A Troubling Story: “The US has Become a ‘Renter Nation'”
A troubling story is playing out across they USA in the 10 years since the housing bubble peaked and burst in a horrific crash. As real estate has risen, homeowners are thriving and renters struggle.
For many longtime owners, times are good.
They are enjoying the benefits of growing equity and reduced mortgage payments from ultra-low interest rates.
But for America’s growing class of renters, rising costs, stagnant pay and rising home values have made it next to impossible to save enough to buy.
The possible consequences are grim, and painful for a nation already grappling with economic inequality. Whatever wealth most Americans possess mainly comes from home equity. An enlarged renter class means fewer Americans can build that same wealth and financial security.
Nearly 67% of adults still own homes.
Yet ownership has become a far off Dream for the many Americans who regard it as a route to prosperity and pride. The problem has become especially severe in areas that offer the best job prospects as well as those that have been battered by foreclosures.
An analysis of the census data covering over 300 US communities found that 2 major forces are driving a wedge between the fortunes of renters and homeowners:
Historically low mortgage rates have enabled homeowners to refinance and shrink their monthly payments, thereby reducing a major household cost. The median annual mortgage expense for a US homeowner has dropped by $1,492 since Y 2006.
A combination of foreclosures and new college graduates crowding into the strongest job markets has raised demand for rentals.
Renters accounted for all the 8-M+ net households the United States added in the past decade. Home ownership has dipped to 63.5%, near a 48-year low. That demand has driven up rents, which in turn have prevented or delayed renters from buying 1st homes.
The government says if you spend more than 30% of your pretax pay on housing, you are “cost-burdened.”
The total number of renters in that category has risen more than 30% in the past 10 years, to 21.2%. And 50% of all renters are now considered cost-burdened, compared with just 24% in Y 1960..
After the home bust, investors bought distressed houses in these communities at sharp discounts and rented them out. Many of the new tenants belong to Generation X households, ages 35 to 51 that began renting after the crash, according to the Harvard University Joint Center for Housing Studies.
The US census data analysis found a belt of stability across the Midwest where the housing boom and meltdown had little effect on home ownership. Rates of ownership remained relatively stable in Minneapolis, St. Louis and Kansas City, Missouri, where starter homes are comparatively affordable.
But the transformations have been very wide in other areas, particularly in smaller suburbs where much of the country lives.
Both before and during the housing boom, farmland around the country was bought cheaply and developed into houses, schools and shopping plazas, a build-out that ignited home ownership.

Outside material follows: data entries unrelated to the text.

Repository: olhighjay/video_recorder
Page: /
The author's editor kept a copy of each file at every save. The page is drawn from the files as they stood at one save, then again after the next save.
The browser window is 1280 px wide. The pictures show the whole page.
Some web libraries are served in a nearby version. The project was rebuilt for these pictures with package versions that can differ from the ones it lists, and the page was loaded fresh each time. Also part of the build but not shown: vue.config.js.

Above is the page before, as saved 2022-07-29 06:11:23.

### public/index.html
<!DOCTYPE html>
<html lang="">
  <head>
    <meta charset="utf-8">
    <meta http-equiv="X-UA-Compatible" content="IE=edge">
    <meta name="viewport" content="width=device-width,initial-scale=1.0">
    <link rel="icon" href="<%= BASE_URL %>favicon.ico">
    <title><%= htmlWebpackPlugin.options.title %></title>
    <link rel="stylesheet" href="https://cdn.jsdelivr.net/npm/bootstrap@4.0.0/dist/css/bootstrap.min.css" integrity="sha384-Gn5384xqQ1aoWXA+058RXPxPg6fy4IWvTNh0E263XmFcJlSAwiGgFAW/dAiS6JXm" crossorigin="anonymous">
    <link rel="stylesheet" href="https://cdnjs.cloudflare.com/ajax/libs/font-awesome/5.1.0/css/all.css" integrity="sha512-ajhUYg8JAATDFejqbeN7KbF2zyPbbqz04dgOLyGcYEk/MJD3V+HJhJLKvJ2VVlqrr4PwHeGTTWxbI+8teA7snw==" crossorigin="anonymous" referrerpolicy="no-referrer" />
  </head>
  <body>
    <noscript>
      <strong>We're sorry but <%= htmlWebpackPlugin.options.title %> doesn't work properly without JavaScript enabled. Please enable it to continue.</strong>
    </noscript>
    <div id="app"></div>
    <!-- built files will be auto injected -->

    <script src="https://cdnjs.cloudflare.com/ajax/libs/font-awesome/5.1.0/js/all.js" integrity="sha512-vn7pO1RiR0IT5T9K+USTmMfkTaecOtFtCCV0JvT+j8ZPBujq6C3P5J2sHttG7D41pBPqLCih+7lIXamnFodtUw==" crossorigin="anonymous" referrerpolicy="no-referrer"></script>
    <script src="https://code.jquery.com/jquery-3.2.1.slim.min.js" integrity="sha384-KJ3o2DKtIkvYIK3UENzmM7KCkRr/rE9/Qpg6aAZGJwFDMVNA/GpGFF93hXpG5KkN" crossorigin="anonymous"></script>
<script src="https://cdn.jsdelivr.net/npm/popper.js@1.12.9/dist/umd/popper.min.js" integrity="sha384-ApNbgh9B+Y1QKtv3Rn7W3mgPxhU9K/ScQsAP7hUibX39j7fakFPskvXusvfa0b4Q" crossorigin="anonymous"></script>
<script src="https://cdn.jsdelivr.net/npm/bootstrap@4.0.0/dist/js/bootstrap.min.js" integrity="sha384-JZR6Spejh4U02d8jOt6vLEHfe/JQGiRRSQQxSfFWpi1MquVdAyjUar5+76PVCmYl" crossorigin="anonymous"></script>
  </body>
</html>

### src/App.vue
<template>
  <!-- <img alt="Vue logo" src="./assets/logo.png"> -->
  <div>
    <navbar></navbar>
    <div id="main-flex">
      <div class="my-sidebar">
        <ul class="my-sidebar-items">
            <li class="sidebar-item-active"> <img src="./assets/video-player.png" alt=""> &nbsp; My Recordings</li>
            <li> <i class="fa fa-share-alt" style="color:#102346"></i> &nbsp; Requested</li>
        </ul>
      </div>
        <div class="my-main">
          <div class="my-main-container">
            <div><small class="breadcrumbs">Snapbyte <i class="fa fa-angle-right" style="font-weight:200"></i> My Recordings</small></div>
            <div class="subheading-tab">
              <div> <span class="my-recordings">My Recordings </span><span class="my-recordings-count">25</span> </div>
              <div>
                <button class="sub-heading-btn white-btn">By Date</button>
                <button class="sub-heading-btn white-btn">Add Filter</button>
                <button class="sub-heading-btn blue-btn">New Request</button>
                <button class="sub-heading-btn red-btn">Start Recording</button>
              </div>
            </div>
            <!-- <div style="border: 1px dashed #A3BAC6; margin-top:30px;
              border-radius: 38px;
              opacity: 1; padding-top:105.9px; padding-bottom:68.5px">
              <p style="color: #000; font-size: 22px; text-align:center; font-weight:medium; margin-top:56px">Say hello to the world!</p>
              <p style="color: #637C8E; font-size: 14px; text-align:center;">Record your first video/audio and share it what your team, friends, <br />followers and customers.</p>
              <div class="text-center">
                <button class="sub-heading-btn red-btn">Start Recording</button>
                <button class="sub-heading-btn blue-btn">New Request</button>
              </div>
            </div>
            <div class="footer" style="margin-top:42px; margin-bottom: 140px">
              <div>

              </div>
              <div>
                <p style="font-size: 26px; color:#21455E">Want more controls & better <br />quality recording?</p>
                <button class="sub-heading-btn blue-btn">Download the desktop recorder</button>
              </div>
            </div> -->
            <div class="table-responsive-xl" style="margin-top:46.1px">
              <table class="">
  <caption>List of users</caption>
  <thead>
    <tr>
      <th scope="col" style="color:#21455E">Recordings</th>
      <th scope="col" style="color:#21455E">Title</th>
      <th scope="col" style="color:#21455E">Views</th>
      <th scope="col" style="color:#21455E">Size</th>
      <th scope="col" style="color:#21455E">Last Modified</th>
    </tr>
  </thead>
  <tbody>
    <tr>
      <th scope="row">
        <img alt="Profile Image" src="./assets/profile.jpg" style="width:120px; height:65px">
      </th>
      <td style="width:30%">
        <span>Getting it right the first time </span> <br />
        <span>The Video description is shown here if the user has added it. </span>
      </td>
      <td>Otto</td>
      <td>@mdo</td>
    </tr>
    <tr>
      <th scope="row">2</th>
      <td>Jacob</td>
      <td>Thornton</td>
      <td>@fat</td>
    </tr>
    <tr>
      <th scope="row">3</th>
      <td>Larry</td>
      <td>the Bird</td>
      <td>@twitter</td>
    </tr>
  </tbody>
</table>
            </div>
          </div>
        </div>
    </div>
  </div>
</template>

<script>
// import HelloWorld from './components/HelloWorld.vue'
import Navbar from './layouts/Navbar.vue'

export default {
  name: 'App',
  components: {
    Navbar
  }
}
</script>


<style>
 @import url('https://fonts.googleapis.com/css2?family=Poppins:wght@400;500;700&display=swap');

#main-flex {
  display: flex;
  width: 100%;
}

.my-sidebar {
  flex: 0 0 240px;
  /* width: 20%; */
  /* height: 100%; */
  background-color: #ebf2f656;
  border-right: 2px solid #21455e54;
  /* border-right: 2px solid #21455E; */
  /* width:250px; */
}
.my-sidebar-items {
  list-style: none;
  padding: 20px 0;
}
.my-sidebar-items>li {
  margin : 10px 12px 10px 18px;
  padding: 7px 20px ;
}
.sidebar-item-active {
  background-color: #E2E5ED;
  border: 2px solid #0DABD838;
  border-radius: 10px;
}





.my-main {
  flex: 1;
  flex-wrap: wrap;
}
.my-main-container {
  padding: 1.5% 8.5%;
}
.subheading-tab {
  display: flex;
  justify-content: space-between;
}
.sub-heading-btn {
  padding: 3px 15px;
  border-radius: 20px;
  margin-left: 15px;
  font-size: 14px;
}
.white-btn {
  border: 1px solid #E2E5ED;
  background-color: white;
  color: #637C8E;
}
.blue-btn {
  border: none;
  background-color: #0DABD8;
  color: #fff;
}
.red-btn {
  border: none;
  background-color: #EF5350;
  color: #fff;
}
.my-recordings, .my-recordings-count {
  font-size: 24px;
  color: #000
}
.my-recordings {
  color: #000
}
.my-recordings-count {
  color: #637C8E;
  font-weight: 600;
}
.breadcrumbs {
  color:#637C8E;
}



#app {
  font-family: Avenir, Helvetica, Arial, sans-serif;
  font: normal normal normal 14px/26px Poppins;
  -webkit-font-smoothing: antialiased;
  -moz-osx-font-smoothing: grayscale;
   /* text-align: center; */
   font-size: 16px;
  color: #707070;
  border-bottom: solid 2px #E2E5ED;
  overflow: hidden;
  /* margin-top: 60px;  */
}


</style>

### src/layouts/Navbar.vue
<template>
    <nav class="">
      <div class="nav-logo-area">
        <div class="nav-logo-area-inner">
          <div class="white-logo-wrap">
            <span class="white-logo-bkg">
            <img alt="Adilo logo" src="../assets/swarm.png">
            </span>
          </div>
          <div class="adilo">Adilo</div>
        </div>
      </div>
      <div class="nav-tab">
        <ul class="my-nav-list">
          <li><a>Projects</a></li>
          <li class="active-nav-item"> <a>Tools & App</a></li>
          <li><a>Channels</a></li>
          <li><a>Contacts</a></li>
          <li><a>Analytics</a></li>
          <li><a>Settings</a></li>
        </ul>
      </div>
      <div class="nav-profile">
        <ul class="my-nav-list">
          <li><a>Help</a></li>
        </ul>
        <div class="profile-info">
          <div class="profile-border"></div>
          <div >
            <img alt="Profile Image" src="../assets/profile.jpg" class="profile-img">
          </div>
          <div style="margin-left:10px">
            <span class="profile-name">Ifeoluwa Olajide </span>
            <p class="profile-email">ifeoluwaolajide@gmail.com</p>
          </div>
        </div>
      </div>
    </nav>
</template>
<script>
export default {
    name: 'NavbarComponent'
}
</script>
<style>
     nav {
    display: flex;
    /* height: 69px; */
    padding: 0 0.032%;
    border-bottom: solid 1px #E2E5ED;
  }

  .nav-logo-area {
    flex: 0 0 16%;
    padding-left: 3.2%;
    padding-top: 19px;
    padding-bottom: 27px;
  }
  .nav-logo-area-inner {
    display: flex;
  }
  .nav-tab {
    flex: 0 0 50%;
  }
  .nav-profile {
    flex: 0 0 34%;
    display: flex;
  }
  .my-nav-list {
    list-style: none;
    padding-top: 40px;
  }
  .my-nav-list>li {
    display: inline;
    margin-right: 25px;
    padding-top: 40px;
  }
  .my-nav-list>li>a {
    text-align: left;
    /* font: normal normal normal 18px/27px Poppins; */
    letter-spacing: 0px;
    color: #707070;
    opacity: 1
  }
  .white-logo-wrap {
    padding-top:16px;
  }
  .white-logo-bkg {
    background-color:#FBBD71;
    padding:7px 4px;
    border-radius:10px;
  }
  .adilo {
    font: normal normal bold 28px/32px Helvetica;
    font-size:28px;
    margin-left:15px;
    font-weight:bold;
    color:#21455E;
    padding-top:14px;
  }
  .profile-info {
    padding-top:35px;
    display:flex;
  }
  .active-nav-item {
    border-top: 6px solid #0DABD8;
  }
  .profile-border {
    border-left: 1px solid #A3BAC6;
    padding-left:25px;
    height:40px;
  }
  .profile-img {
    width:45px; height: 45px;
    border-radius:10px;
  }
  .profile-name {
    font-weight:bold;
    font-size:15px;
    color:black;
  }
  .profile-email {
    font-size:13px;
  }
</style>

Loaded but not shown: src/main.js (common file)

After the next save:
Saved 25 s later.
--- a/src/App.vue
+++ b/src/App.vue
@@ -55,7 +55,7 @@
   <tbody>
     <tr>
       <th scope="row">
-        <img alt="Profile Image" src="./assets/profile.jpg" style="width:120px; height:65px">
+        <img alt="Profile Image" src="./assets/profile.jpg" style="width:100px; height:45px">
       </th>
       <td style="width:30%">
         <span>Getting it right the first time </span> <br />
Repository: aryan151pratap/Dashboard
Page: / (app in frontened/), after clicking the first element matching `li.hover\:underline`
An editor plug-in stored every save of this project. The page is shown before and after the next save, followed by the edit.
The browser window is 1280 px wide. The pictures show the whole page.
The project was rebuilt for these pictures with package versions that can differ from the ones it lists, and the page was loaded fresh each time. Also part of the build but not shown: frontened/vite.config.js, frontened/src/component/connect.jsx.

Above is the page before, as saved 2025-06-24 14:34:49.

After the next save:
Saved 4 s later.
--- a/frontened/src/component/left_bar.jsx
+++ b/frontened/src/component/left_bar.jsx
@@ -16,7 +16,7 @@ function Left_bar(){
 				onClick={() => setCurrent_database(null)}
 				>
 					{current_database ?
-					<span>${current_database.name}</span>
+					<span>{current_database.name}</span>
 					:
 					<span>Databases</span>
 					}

Now many of those neighborhoods are occupied by renters living in homes whose former owners lost them to foreclosure.
Making that leap to home ownership is becoming harder for typical American renters.
The average 1st-time buyer makes $84,559, much more than the average household income of $75,037, that is the widest gap in over 15 years, according to an analysis by the online housing marketplace BildZoom
This closes one of the paths to accruing wealth.
On average, homeowners have a net housing wealth of $150,506, according to figures soon to be released by the Urban Institute Housing Instituet Policy Center.
That average climbs to $229,296 for those who own their homes free and clear, making the house an asset that provides a crucial financial cushion.
Just as the US economy failed 9 years ago, millennials began flooding the job market after college and graduate school.
The most educated tended to cluster in cities where jobs were plentiful, like Boston, San Francisco, and San Diego. They are renters paying historically high rents a result of too few apartments to meet demand and too few renters with enough savings to buy.
The opportunities are there for people who have money, or those who are already homeowners.
Americans refinanced $9.4-T of mortgage debt after the housing bubble burst, according to the Mortgage Bankers Association.
New mortgages at under 4% interest have freed up thousands of dollars annually for households in several metro areas, according to US Census figures.
What the housing recovery presented was a rare opportunity to capitalize on mortgage rates that had never dipped so low in a lifetime. But even while millions of renters struggle to save enough to buy, many such homeowners have never had it so good.
“They’re basically taking advantage of the changing economics of home ownership in ways that renters cannot,” said Andrew Jakabovics, senior director of policy and research at the affordable housing nonprofit Enterprise Community Partners.